- TRY IT -
Each line of the material below with the word "expensas" is to be reported.
-=-=-
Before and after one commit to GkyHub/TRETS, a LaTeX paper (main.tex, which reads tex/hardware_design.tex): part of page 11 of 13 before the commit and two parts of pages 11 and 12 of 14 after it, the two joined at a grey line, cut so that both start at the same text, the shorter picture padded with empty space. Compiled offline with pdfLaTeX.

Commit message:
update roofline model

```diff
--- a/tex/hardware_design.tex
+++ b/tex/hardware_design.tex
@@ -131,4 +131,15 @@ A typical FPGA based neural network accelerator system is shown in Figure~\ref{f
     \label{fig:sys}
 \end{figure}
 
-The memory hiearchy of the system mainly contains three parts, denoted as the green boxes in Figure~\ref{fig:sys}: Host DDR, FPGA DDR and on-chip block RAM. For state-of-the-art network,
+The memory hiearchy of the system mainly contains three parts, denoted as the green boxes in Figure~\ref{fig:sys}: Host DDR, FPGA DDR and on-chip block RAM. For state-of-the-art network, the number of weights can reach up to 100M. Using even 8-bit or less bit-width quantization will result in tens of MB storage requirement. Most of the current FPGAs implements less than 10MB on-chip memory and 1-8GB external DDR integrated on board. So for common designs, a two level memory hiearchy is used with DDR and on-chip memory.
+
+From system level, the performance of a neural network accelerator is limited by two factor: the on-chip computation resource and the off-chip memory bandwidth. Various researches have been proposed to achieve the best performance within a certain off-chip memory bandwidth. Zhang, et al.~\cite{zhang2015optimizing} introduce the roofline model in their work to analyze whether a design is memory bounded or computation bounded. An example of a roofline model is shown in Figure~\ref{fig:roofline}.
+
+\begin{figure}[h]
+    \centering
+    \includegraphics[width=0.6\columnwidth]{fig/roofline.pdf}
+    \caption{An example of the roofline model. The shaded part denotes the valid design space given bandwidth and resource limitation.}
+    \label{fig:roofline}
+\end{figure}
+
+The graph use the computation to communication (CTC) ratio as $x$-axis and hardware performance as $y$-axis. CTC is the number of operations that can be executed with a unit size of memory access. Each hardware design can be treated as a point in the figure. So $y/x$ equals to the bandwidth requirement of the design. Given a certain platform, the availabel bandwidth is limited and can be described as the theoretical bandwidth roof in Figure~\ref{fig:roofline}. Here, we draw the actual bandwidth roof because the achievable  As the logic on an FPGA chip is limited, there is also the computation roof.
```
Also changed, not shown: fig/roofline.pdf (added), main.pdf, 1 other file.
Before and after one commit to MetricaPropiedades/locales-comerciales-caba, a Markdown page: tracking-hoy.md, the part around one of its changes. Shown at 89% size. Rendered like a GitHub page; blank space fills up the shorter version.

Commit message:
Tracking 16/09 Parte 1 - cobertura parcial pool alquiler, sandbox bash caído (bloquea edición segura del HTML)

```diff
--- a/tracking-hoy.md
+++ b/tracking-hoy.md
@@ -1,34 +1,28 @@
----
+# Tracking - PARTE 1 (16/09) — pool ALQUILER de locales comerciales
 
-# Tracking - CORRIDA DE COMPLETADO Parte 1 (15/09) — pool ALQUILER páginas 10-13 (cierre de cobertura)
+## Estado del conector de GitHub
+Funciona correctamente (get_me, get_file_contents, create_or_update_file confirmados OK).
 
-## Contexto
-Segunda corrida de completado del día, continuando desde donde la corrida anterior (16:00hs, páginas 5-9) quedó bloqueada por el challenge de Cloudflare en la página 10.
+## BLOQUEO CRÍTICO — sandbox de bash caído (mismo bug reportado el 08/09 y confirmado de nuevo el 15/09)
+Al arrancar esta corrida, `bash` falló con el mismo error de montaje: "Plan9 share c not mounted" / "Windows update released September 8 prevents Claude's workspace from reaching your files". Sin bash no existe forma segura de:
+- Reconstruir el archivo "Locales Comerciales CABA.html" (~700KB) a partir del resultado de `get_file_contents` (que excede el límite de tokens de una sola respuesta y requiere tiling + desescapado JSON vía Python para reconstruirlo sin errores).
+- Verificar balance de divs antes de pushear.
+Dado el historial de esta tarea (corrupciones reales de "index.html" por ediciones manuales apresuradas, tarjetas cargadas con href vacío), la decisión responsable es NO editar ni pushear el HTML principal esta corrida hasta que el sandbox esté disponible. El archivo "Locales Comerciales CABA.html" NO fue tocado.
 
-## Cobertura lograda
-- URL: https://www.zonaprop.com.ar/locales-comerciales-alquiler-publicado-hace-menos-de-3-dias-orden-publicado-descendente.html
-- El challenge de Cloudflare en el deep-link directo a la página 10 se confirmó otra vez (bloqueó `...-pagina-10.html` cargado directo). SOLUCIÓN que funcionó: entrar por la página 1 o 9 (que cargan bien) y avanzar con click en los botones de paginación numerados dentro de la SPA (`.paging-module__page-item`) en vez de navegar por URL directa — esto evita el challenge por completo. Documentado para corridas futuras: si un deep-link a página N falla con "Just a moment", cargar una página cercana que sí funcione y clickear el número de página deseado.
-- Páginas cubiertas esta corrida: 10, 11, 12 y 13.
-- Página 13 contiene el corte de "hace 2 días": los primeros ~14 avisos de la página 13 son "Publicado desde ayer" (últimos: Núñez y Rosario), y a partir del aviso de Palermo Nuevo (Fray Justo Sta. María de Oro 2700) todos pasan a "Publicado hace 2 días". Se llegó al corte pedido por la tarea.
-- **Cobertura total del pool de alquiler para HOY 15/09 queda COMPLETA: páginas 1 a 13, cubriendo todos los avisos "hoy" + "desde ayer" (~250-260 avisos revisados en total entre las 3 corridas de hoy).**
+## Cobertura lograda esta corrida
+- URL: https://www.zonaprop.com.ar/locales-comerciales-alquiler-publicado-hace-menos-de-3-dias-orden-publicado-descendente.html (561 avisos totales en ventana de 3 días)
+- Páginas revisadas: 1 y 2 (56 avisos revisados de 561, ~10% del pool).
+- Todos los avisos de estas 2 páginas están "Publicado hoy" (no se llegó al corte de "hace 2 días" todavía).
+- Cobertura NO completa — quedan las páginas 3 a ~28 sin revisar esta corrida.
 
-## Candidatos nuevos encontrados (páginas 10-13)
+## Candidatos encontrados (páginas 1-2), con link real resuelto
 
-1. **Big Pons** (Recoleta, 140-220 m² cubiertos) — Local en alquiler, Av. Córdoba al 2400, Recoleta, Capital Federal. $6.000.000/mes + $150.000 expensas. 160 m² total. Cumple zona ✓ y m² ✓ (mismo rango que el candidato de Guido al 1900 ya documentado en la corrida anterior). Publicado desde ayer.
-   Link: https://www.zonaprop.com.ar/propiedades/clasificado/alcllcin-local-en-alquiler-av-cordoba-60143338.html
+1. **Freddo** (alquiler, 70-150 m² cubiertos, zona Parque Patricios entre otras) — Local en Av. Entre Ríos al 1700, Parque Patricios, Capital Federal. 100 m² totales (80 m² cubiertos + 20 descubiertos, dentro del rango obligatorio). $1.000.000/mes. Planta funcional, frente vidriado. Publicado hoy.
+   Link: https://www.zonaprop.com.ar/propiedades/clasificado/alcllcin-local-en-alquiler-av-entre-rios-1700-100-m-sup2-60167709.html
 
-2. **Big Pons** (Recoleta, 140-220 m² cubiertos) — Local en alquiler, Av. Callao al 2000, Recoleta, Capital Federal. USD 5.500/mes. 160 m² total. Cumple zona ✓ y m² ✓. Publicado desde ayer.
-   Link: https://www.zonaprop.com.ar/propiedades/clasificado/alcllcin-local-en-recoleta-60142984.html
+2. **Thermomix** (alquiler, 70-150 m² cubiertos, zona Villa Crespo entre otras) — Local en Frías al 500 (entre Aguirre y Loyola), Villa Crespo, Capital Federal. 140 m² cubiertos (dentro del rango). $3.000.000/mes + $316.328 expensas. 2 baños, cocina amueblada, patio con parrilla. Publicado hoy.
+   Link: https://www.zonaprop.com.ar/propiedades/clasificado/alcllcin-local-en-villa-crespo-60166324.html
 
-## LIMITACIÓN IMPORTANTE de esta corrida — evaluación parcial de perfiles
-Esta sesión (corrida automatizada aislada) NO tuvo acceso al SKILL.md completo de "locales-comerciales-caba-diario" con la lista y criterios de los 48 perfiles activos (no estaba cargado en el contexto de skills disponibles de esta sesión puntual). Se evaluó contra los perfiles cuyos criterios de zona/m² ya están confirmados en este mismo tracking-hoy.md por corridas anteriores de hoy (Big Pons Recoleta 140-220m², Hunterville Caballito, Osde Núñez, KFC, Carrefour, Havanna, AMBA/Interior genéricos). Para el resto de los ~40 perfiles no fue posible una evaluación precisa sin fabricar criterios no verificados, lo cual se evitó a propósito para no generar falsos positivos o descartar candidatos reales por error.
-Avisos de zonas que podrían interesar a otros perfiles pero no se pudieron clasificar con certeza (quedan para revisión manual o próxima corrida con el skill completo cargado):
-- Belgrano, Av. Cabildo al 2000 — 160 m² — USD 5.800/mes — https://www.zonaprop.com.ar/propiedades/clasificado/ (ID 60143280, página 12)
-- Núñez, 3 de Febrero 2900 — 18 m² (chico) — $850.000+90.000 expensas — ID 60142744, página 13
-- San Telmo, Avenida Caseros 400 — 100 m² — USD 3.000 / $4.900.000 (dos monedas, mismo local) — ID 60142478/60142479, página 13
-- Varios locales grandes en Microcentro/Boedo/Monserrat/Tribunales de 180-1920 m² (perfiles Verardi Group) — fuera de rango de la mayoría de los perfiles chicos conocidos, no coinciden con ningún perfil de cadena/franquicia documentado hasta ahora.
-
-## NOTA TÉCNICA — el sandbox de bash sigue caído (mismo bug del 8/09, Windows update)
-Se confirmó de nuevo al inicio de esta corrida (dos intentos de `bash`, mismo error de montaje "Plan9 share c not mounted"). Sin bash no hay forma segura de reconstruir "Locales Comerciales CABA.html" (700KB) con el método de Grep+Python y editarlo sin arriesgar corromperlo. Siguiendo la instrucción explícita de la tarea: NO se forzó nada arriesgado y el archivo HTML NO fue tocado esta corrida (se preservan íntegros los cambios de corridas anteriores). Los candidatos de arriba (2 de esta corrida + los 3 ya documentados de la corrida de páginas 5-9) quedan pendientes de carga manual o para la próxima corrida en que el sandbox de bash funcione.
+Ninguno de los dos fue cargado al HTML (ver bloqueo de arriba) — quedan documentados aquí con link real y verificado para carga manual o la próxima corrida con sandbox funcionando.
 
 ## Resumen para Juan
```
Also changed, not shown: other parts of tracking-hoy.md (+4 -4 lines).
-=-=-
- RESPONSE BELOW -
-1. **Big Pons** (Recoleta, 140-220 m² cubiertos) — Local en alquiler, Av. Córdoba al 2400, Recoleta, Capital Federal. $6.000.000/mes + $150.000 expensas. 160 m² total. Cumple zona ✓ y m² ✓ (mismo rango que el candidato de Guido al 1900 ya documentado en la corrida anterior). Publicado desde ayer.
+2. **Thermomix** (alquiler, 70-150 m² cubiertos, zona Villa Crespo entre otras) — Local en Frías al 500 (entre Aguirre y Loyola), Villa Crespo, Capital Federal. 140 m² cubiertos (dentro del rango). $3.000.000/mes + $316.328 expensas. 2 baños, cocina amueblada, patio con parrilla. Publicado hoy.
-- Núñez, 3 de Febrero 2900 — 18 m² (chico) — $850.000+90.000 expensas — ID 60142744, página 13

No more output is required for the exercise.